What is a Free Earlobe?

Simple definition:
Free Earlobes: Free earlobes are the most common form of lobes found. This type of earlobe is often large and hangs below the point of attachment to the head.
Attached Earlobes: These types of earlobes are not rare but are also not commonly found. Earlobes of such type are small in size and do not have hangs.

Fancy definition:
Earlobes average about 2 centimeters long and elongate slightly with age. Although the “free” vs. “attached” appearance of earlobes is often presented as an example of a simple “one gene – two alleles” Mendelian trait in humans, earlobes do not all fall neatly into either category; there is a continuous range from one extreme to the other, suggesting the influence of several genes.

Curtesy of Wikipedia & News Medical Life Sciences
https://en.wikipedia.org/wiki/Earlobe
https://www.news-medical.net/health/Genetics-of-Earlobes.aspx

What are Connected Eyebrows?

Simple definition:
A unibrow or connected eyebrow is a single eyebrow created when the two eyebrows meet in the middle above the bridge of the nose.

Fancy definition:
The hair above the bridge of the nose is usually of the same color and thickness as the eyebrows, giving the appearance that they converge to form one uninterrupted line of hair.
The unibrow is a recessive genetic trait. It is associated with the PAX3 gene.

How can I find out my blood type?

Do eyes matter when analyzing DNA Face Matching data?

Your eye color comes from pigmentation of your iris. The iris of the eye is that section that surrounds the small black hole in the center of the eye known as the pupil. Most of the time eye color is categorized as blue, green/hazel, or brown. Brown is the most frequent eye color worldwide. Lighter eye colors, such as blue and green, are found almost exclusively among people of European decent.
Eye color is determined by variations in an individual’s genes. Eye color is important when conducting DNA Face Matching because certain eye colors cannot produce other eye colors. The PRO Package takes into consideration the eye color of an individual. When conducting an office visit DNA Paternity test, eye color is also a contributing factor. In fact, there are several DNA markers used to determine paternity. Eye color is directly related to the amount and quality of melanin in the front layers of the iris. People with brown eyes have a large amount of melanin in the iris, while people with blue eyes have much less of this pigment.
A particular region on chromosome 15 plays a major role in eye color. Within this region, there are two genes located very close together: OCA2 and HERC2. The protein produced from the OCA2 gene, known as the P protein, is involved in the maturation of melanosomes, which are cellular structures that produce and store melanin. The P protein therefore plays a crucial role in the amount and quality of melanin that is present in the iris. Several common variations (polymorphisms) in the OCA2 gene reduce the amount of functional P protein that is produced.

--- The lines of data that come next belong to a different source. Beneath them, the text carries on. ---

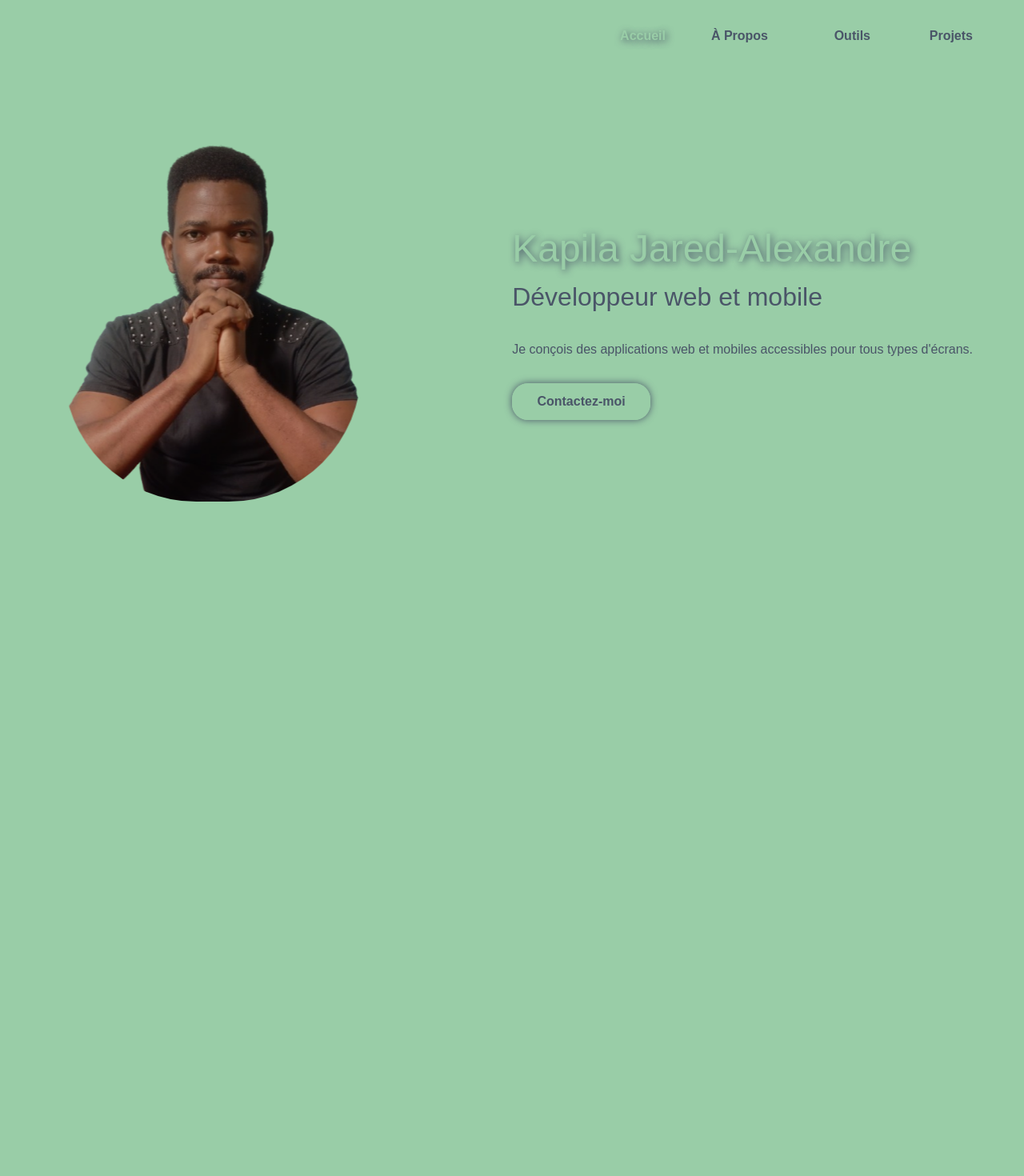
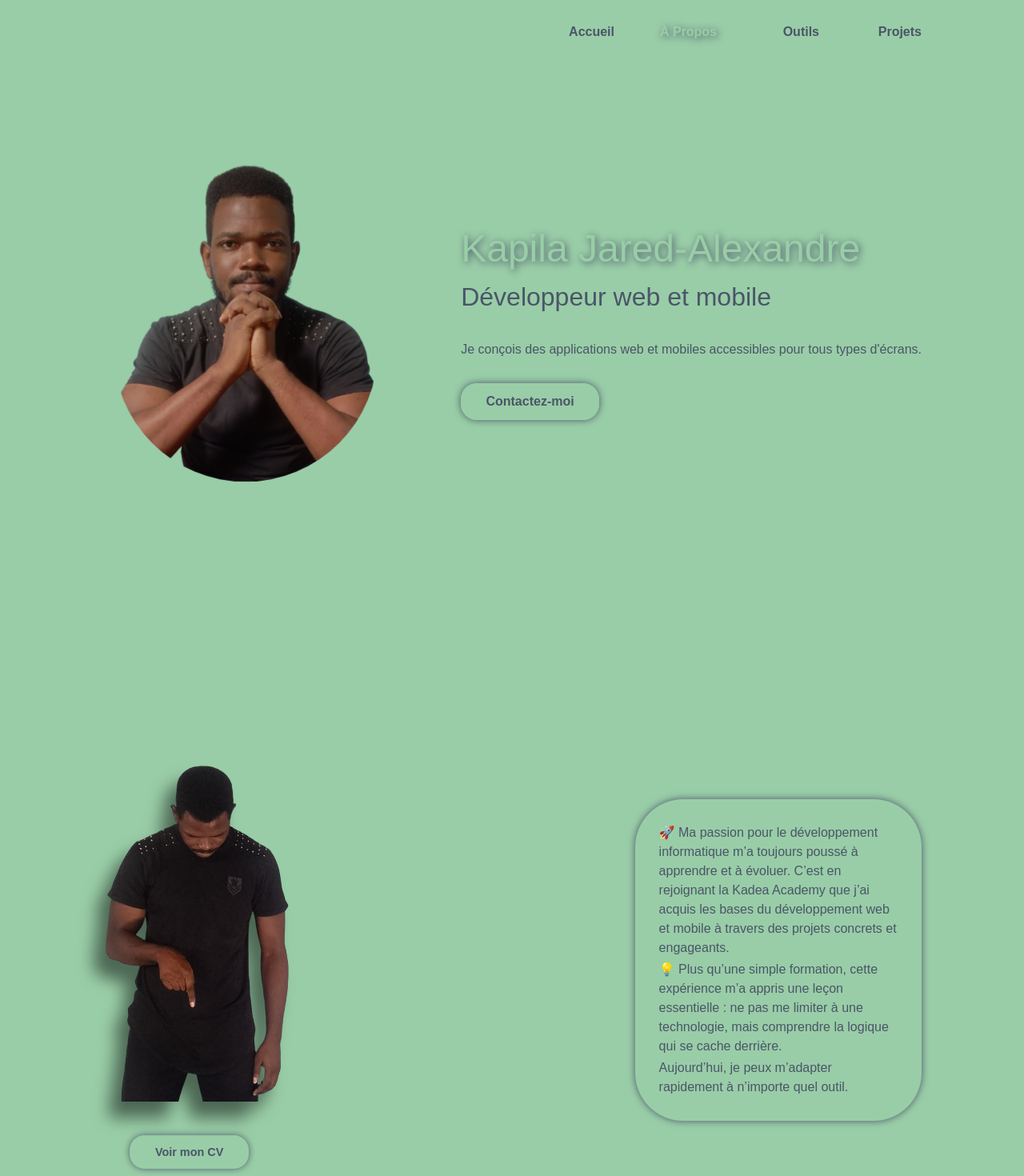
Before and after one commit to Jarax73/jarax.portfolio, a Next.js app: page / in a window 1280 px wide. Shown: the top 1470 px of the page at 80% size. Before the commit the page ends 800 px from the top, so only its background shows below. Built offline with nearby package versions, Linux system fonts and the light colour scheme.

Commit message:
set styles for about for every screen types

```diff
--- a/app/about/about.module.css
+++ b/app/about/about.module.css
@@ -2,12 +2,8 @@
   width: 100%;
   height: 100vh;
   display: flex;
-  justify-content: center;
+  justify-content: space-between;
   align-items: center;
-}
-
-.about p {
-  font-size: 3.2em;
 }
 
 .contact_container {
@@ -56,6 +52,10 @@
 .image {
   width: 100%;
   filter: drop-shadow(-15px 20px 10px rgba(0, 0, 0, 0.5));
+}
+
+.link:hover {
+  text-decoration: 2px underline;
 }
 
 .button {
@@ -130,25 +130,23 @@
 
 @media screen and (min-width: 1024px) and (max-width: 1330px) {
   .description_container {
-    width: 50%;
+    width: 35%;
     height: 100vh;
     justify-content: space-around;
-    margin-top: 70px;
   }
   .description {
     gap: 0.2em;
-    padding: 20px;
-    height: 60%;
+    padding: 30px;
+    height: auto;
   }
 }
 
 @media screen and (min-width: 768px) and (max-width: 1023px) {
   .description_container {
     width: 50%;
-    height: 100%;
   }
   .description {
-    height: 65%;
+    height: auto;
     padding: 30px;
   }
 }
@@ -156,26 +154,20 @@
 @media screen and (max-width: 767px) {
   .about {
     width: 100%;
-    height: 100vh;
+    height: auto;
+    display: flex;
     flex-direction: column-reverse;
+    padding-top: 10vh;
+    align-items: flex-start;
     justify-content: center;
-    align-items: center;
-    /* margin-top: 20%; */
-    /* margin-bottom: 50px; */
-    gap: 20px;
   }
   .description_container {
     width: 100%;
-    height: 95vh;
-    /* margin-top: 20%; */
-    /* gap: 50px; */
+    height: 80vh;
   }
   .description {
-    height: 85%;
+    height: auto;
   }
-  /* .contact_container{
-    height: auto;
-  } */
   .image {
     width: 200px;
     display: none;
--- a/app/about/components/CardCarousel.js
+++ b/app/about/components/CardCarousel.js
@@ -5,10 +5,15 @@ import { ChevronLeft, ChevronRight } from "lucide-react";
 import styles from "../about.module.css";
 import Link from "next/link";
 
+const link = (
+  <Link href={"https://kadea.academy"} className={styles.link}>
+    Kadea Academy
+  </Link>
+);
+
 const cards = [
   {
-    description:
-      "🚀 Ma passion pour le développement informatique m’a toujours poussé à apprendre et à évoluer. C’est en rejoignant la ",
+    description: `🚀 Ma passion pour le développement informatique m’a toujours poussé à apprendre et à évoluer. C’est en rejoignant la `,
     description1:
       "que j’ai acquis les bases du développement web et mobile à travers des projets concrets et engageants.",
     description2:
@@ -40,7 +45,15 @@ export default function CardCarousel() {
 
   return (
     <div className={styles.description_container}>
-      <AnimatePresence mode="wait">
+      <div className={styles.description}>
+        <p className={styles.text}>
+          {cards[index].description} {link} {cards[index].description1}
+        </p>
+        <p className={styles.text}>{cards[index].description2}</p>
+        <p className={styles.text}>{cards[index].description3}</p>
+        {/* <p className={styles.text}>{cards[index].description4}</p> */}
+      </div>
+      {/* <AnimatePresence mode="wait">
         <motion.div
           key={index}
           className={styles.description}
@@ -50,28 +63,22 @@ export default function CardCarousel() {
           transition={{ duration: 0.5 }}
         >
           <p className={styles.text}>
-            {cards[index].description}{" "}
-            {index === 0 && (
-              <Link href="https://kadea.academy/" target="_blank">
-                KADEA Academy
-              </Link>
-            )}
+            {cards[index].description} {link} {cards[index].description1}
           </p>
-          <p className={styles.text}>{cards[index].description1}</p>
           <p className={styles.text}>{cards[index].description2}</p>
           <p className={styles.text}>{cards[index].description3}</p>
           <p className={styles.text}>{cards[index].description4}</p>
         </motion.div>
-      </AnimatePresence>
+      </AnimatePresence> */}
 
-      <div className={styles.chevrons_container}>
+      {/* <div className={styles.chevrons_container}>
         <button className={styles.chevrons} onClick={prevCard}>
           <ChevronLeft size={30} />
         </button>
         <button className={styles.chevrons} onClick={nextCard}>
           <ChevronRight size={30} />
         </button>
-      </div>
+      </div> */}
     </div>
   );
 }
--- a/app/about/page.js
+++ b/app/about/page.js
@@ -5,11 +5,40 @@ import styles from "./about.module.css";
 import Image from "next/image";
 import CardCarousel from "./components/CardCarousel";
 
-export default function Page() {
+export default function About() {
   const prompt = () => alert("Working on it...");
   return (
-    <div className={styles.about}>
-      <p>Working on it...</p>
-    </div>
+    <section
+      style={{
+        display: "flex",
+        justifyContent: "center",
+        alignItems: "center",
+        height: "100vh",
+      }}
+      id="about"
+    >
+      <div className={styles.about}>
+        <div className={styles.contact_container}>
+          <div className={styles.image_container}>
+            <Image
+              src="/images/contact.png"
+              alt="contact"
+              width={400}
+              className={styles.image}
+              height={550}
+            />
+            <span className={styles.tooltiptext}>
+              📩 Envie d’échanger sur le développement, un projet ou
+              l’innovation ?
+            </span>
+          </div>
+          <button className={styles.button} onClick={prompt}>
+            Voir mon CV
+          </button>
+        </div>
+
+        <CardCarousel />
+      </div>
+    </section>
   );
 }
--- a/app/globals.css
+++ b/app/globals.css
@@ -12,10 +12,21 @@
   color: var(--background);
 }
 
+::-webkit-scrollbar {
+  display: none;
+}
+
 * {
   margin: 0;
   padding: 0;
   box-sizing: border-box;
+  scrollbar-width: none;
+}
+
+html {
+  scroll-behavior: smooth;
+  scrollbar-width: thin;
+  scrollbar-color: var(--background) var(--foreground);
 }
 
 body {
@@ -25,14 +36,20 @@ body {
   height: 100vh;
 }
 
+header {
+  width: 100vw;
+  height: 10%;
+  background-color: var(--background);
+  position: fixed;
+  display: flex;
+  justify-content: flex-end;
+}
+
 .large_screen {
-  position: absolute;
-  top: 20px;
-  right: 15%;
-  width: 20%;
-  height: 50px;
+  height: 100%;
+  width: 35%;
+  margin-right: 15%;
   display: flex;
-  justify-content: center;
   align-items: center;
 }
 li {
@@ -53,9 +70,9 @@ li {
 .active {
   display: flex;
   justify-content: flex-end;
+  align-items: center;
   width: 100%;
   height: 100%;
-  align-items: center;
   color: var(--background);
   font-weight: bold;
   text-shadow: 2px 2px 10px var(--foreground);
@@ -65,6 +82,7 @@ main {
   padding-left: 15%;
   padding-right: 15%;
   display: flex;
+  flex-direction: column;
   justify-content: space-between;
   align-items: center;
 }
@@ -79,12 +97,12 @@ main {
 
 @media screen and (min-width: 1024px) and (max-width: 1330px) {
   main {
-    padding-left: 5%;
-    padding-right: 5%;
+    padding-left: 10%;
+    padding-right: 10%;
   }
   .large_screen {
+    margin-right: 10%;
     width: 40%;
-    right: 5%;
   }
 }
 
@@ -95,7 +113,7 @@ main {
   }
   .large_screen {
     width: 50%;
-    right: 2%;
+    margin-right: 2%;
   }
 }
 
@@ -103,6 +121,12 @@ main {
   main {
     padding-left: 2%;
     padding-right: 2%;
+  }
+  header {
+    width: 10%;
+    background: none;
+    right: 0;
+    padding: 5% 1%;
   }
   .large_screen {
     display: none;
@@ -112,7 +136,7 @@ main {
     top: 0;
     right: 0;
     width: 100%;
-    height: auto;
+    height: 20vh;
     background-color: var(--background);
     color: var(--background);
     display: flex;
@@ -120,11 +144,11 @@ main {
     align-items: flex-end;
     z-index: 1;
   }
-  .burger {
+  /* .burger {
     position: absolute;
     right: 0;
     padding: 5% 1%;
-  }
+  } */
   .z {
     z-index: 1;
   }
--- a/app/home.module.css
+++ b/app/home.module.css
@@ -14,6 +14,7 @@
   filter: drop-shadow(0px 20px 14px rgba(0, 0, 0, 0.5));
   animation: 0.7s zoominout infinite alternate;
   filter: brightness(80%);
+  z-index: -1;
 }
 
 .description {
--- a/app/page.js
+++ b/app/page.js
@@ -1,11 +1,16 @@
 "use client";
 import Image from "next/image";
 import styles from "./home.module.css";
+import About from "./about/page";
+import { useEffect } from "react";
 
 export default function Home() {
   const prompt = () => alert("Working on it...");
+  console.log("here", window.location.hash);
+
   return (
-    <div className={styles.homepage}>
+    <>
+      <section className={styles.homepage} id="home">
         <Image
           className={styles.home_image}
           src="/images/home.png"
@@ -20,13 +25,15 @@ export default function Home() {
             <h2>Développeur web et mobile</h2>
           </div>
           <p>
-          Je conçois des applications web et mobiles accessibles pour tous types
-          d'écrans.
+            Je conçois des applications web et mobiles accessibles pour tous
+            types d'écrans.
           </p>
           <button className={styles.button} onClick={prompt}>
             Contactez-moi
           </button>
         </div>
-    </div>
+      </section>
+      <About />
+    </>
   );
 }
--- a/app/ui/nav_link.js
+++ b/app/ui/nav_link.js
@@ -9,22 +9,66 @@ import { motion } from "framer-motion";
 export default function Links() {
   const pathname = usePathname();
   const [isOpen, setIsOpen] = useState(false);
+  const [identifier, setIdentifier] = useState(null);
 
   useEffect(() => {
+    if (typeof window !== "undefined" && window.location.hash) {
+      const id = window.location.hash.substring(1);
+      setIdentifier(id);
+      // const element = document.getElementById(id);
+      console.log("id", id);
+      // if (element) {
+      //   element.scrollIntoView({ behavior: "smooth" });
+      // }
+    }
+    console.log("nav", pathname);
+  }, [pathname]);
+
+  useEffect(() => {
+    const handleScroll = () => {
+      const sections = document.querySelectorAll("section");
+      let currentSection = "";
+      sections.forEach((section) => {
+        const rect = section.getBoundingClientRect();
+        if (
+          rect.top <= window.innerHeight / 2 &&
+          rect.bottom >= window.innerHeight / 2
+        ) {
+          currentSection = section.id;
+        }
+      });
+      setIdentifier(currentSection);
+    };
+    window.addEventListener("scroll", handleScroll);
+    handleScroll();
+
+    return () => {
+      window.removeEventListener("scroll", handleScroll);
+    };
+  }, []);
+
+  useEffect(() => {
+    console.log("ident", identifier);
     setIsOpen(false);
-  }, [pathname]);
+  }, [identifier]);
+
   return (
     <header>
       <ul className="large_screen">
         <li>
-          <Link href="/" className={pathname === "/" ? "active" : "link"}>
+          <Link
+            href="#home"
+            className={identifier === "home" ? "active" : "link"}
+            // scroll={false}
+          >
             Accueil
           </Link>
         </li>
         <li>
           <Link
-            href="about"
-            className={pathname === "/about" ? "active" : "link"}
+            href="#about"
+            className={identifier === "about" ? "active" : "link"}
+            // scroll={false}
           >
             À Propos
           </Link>
@@ -32,7 +76,8 @@ export default function Links() {
         <li>
           <Link
             href="tools"
-            className={pathname === "/tools" ? "active" : "link"}
+            className={identifier === "/tools" ? "active" : "link"}
+            // scroll={false}
           >
             Outils
           </Link>
@@ -40,7 +85,8 @@ export default function Links() {
         <li>
           <Link
             href="projects"
-            className={pathname === "/projects" ? "active" : "link"}
+            className={identifier === "/projects" ? "active" : "link"}
+            // scroll={false}
           >
             Projets
           </Link>
@@ -63,14 +109,17 @@ export default function Links() {
           >
             <ul>
               <li>
-                <Link href="/" className={pathname === "/" ? "active" : "link"}>
+                <Link
+                  href="#home"
+                  className={identifier === "home" ? "active" : "link"}
+                >
                   Accueil
                 </Link>
               </li>
               <li>
                 <Link
-                  href="about"
-                  className={pathname === "/about" ? "active" : "link"}
+                  href="#about"
+                  className={identifier === "about" ? "active" : "link"}
                 >
                   À Propos
                 </Link>
@@ -78,7 +127,7 @@ export default function Links() {
               <li>
                 <Link
                   href="tools"
-                  className={pathname === "/tools" ? "active" : "link"}
+                  className={identifier === "/tools" ? "active" : "link"}
                 >
                   Outils
                 </Link>
@@ -86,7 +135,7 @@ export default function Links() {
               <li>
                 <Link
                   href="projects"
-                  className={pathname === "/projects" ? "active" : "link"}
+                  className={identifier === "/projects" ? "active" : "link"}
                 >
                   Projets
                 </Link>
```
Lines whose indentation alone changed are shown as unchanged.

Less P protein means that less melanin is present in the iris, leading to blue eyes instead of brown in people with a polymorphism in this gene.
A region of the nearby HERC2 gene known as intron 86 contains a segment of DNA that controls the activity (expression) of the OCA2 gene, turning it on or off as needed. At least one polymorphism in this area of the HERC2 gene has been shown to reduce the expression of OCA2, which leads to less melanin in the iris and lighter-colored eyes.
Several other genes play smaller roles in determining eye color. Some of these genes are also involved in skin and hair coloring. Genes with reported roles in eye color include ASIP, IRF4, SLC24A4, SLC24A5, SLC45A2, TPCN2, TYR, and TYRP1. The effects of these genes likely combine with those of OCA2 and HERC2 to produce a continuum of eye colors in different people.
While a child’s eye color can often be predicted by the eye colors of his or her parents and other relatives, genetic variations sometimes produce unexpected results.

Our mobile app platform and online service allows you to upload the alleged fathers photo and child’s photo to compare the two faces and give you a relative suggestion of whether or not to two are related. DNA Face Matching only offers a hypothesis or suggestion of possible relationship and is occasionally incorrect. This can be conducted with a father, child, aunt, uncle, grandparent, sibling or cousin.